The Thai government is violating international trade rules in its anti-dumping action against Russian steel imports, Russian officials and their U.S. attorney say, as Moscow mounts its first test case against a rising tide of steel trade complaints.
Steel is a highly competitive global commodity that oftens becomes the subject of dumping claims, a practice that involves selling abroad at unfairly low prices. If Russia finds its challenge to the Thai complaint successful, it may use the same tactic against dumping charges brought by the United States and other countries.
Gary Horlick, with the Washington law firm of O'Melveny & Myers, is representing three large Russian steelmakers - Severstal, Novolipetsk and Magnitogorsk - in a complaint involving hot-rolled steel coil exports to Thailand filed by Thailand's Sahaviriya, also a steelmaker.
Russian steel is also the target of anti-dumping actions elsewhere in Asia, including Taiwan, India and Indonesia.
The European Union, the United States, Mexico and Chile have also sought to check Russian steel exports.
''What is unusual is the concentrated wave of these moves,'' Mr. Horlick said. ''If they are effective, they would cut off about 1.2 percent of the gross domestic product of Russia. This makes for a big trade war against Russia.''
The GDP is the sum of all goods and services produced in a year.
Mr. Horlick added that Russia has received little detail on the Thai claims, although that is needed to prepare for a formal hearing set in Bangkok for Tuesday.
Alexei Ruzhin, a dispute settlement official of the Ministry of Foreign Economic Relations, met in Bangkok last week with Thai commerce ministry officials. ''What we witnessed was some sort of artillery barrage,'' he said.
Mr. Ruzhin said he gave the Thais detailed data on Russian steel production and pricing and they told him they would provide the amount of imposed duties within a matter of days. ''This didn't happen,'' he added.
The Thai steelmaker demanded a duty of 90 percent, which was subsequently cut back to 43 percent, Mr. Ruzhin said.

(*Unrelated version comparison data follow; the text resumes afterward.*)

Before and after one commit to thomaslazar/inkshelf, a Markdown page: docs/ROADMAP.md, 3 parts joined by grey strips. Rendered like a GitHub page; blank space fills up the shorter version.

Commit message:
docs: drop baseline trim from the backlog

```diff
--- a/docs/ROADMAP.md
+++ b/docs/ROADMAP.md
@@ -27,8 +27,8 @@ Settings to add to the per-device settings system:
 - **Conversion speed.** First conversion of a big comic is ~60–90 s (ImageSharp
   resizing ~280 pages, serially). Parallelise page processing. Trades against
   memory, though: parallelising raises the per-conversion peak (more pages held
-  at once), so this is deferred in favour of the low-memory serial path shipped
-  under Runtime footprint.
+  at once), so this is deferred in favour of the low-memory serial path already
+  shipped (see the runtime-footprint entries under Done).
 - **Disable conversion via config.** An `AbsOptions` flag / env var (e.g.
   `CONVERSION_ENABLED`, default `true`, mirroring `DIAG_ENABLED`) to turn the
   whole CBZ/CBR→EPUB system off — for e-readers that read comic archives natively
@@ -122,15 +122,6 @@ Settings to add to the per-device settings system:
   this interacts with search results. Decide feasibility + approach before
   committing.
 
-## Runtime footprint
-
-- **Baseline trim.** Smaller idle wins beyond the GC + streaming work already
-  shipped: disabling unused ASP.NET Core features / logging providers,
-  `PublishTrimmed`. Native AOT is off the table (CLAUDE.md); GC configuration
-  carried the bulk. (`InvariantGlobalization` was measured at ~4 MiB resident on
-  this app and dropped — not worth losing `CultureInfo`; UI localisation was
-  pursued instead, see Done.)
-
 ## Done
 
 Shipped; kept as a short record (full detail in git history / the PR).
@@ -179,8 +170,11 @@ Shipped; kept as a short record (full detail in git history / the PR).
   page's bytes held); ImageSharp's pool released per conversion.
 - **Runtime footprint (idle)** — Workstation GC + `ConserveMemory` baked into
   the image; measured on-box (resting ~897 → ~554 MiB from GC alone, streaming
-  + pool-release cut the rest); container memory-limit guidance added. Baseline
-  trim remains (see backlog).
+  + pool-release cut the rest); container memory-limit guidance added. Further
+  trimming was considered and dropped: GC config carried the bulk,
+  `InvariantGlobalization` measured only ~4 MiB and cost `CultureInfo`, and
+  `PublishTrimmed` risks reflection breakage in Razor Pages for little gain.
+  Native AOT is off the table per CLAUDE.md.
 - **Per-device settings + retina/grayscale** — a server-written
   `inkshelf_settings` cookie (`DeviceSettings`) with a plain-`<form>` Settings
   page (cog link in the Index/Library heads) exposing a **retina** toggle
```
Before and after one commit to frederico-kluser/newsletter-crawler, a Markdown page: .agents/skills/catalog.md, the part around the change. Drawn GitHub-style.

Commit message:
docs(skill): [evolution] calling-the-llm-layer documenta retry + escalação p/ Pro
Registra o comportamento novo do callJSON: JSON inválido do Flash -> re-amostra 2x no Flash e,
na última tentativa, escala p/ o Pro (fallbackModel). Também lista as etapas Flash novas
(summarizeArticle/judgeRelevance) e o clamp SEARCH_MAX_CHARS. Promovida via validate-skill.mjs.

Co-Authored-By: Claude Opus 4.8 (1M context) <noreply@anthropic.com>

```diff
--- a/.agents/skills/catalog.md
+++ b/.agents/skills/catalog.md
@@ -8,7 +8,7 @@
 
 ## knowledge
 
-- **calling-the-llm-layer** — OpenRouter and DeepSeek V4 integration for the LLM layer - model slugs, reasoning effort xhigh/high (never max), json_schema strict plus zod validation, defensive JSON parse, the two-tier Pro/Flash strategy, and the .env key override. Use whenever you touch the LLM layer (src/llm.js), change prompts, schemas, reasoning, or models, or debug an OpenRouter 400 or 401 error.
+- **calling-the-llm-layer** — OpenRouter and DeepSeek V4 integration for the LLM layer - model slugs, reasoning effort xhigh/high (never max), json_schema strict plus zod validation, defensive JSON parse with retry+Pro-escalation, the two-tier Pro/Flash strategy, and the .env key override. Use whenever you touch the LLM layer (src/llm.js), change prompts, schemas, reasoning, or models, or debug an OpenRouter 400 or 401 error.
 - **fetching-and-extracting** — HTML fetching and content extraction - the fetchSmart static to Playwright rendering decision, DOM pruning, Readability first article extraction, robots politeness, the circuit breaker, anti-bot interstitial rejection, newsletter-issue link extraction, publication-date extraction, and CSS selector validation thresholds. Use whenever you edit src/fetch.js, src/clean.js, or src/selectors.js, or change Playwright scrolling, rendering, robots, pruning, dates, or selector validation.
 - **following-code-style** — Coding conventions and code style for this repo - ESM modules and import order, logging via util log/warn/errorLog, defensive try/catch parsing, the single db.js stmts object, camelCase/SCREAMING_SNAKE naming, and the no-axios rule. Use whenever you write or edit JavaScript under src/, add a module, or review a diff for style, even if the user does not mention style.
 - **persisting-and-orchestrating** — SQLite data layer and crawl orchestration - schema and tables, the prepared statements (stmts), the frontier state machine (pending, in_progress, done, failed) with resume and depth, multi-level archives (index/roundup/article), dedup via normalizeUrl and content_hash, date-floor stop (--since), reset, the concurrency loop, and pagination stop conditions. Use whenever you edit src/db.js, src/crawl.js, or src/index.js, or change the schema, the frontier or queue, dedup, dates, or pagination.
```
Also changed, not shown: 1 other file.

He accused Thailand of protecting Sahaviriya with the anti-dumping complaint. The Thai steelmaker used to import Russian-made hot-rolled coil but now produces its own.
Mr. Horlick and the government in Moscow say this is the first time Russia has mounted a full-scale counterattack in a steel trade case in Asia.
The Thai investigation should be regulated by World Trade Organization rules, even though Russia's WTO application is pending.
Russian mill representatives strongly deny that Russian export prices are below Russian domestic prices, a key dumping test.
Mr. Ruzhin also accused the Thai government of trying to circumvent price-calculation issues by refusing to treat Russia as a market economy for steel.
International trade dispute rules provide different standards in countries where the state is deemed to control production and pricing.
Thai officials in Moscow have acknowledged the difficulty of comparing Russian price data but say the issue must be addressed in Bangkok.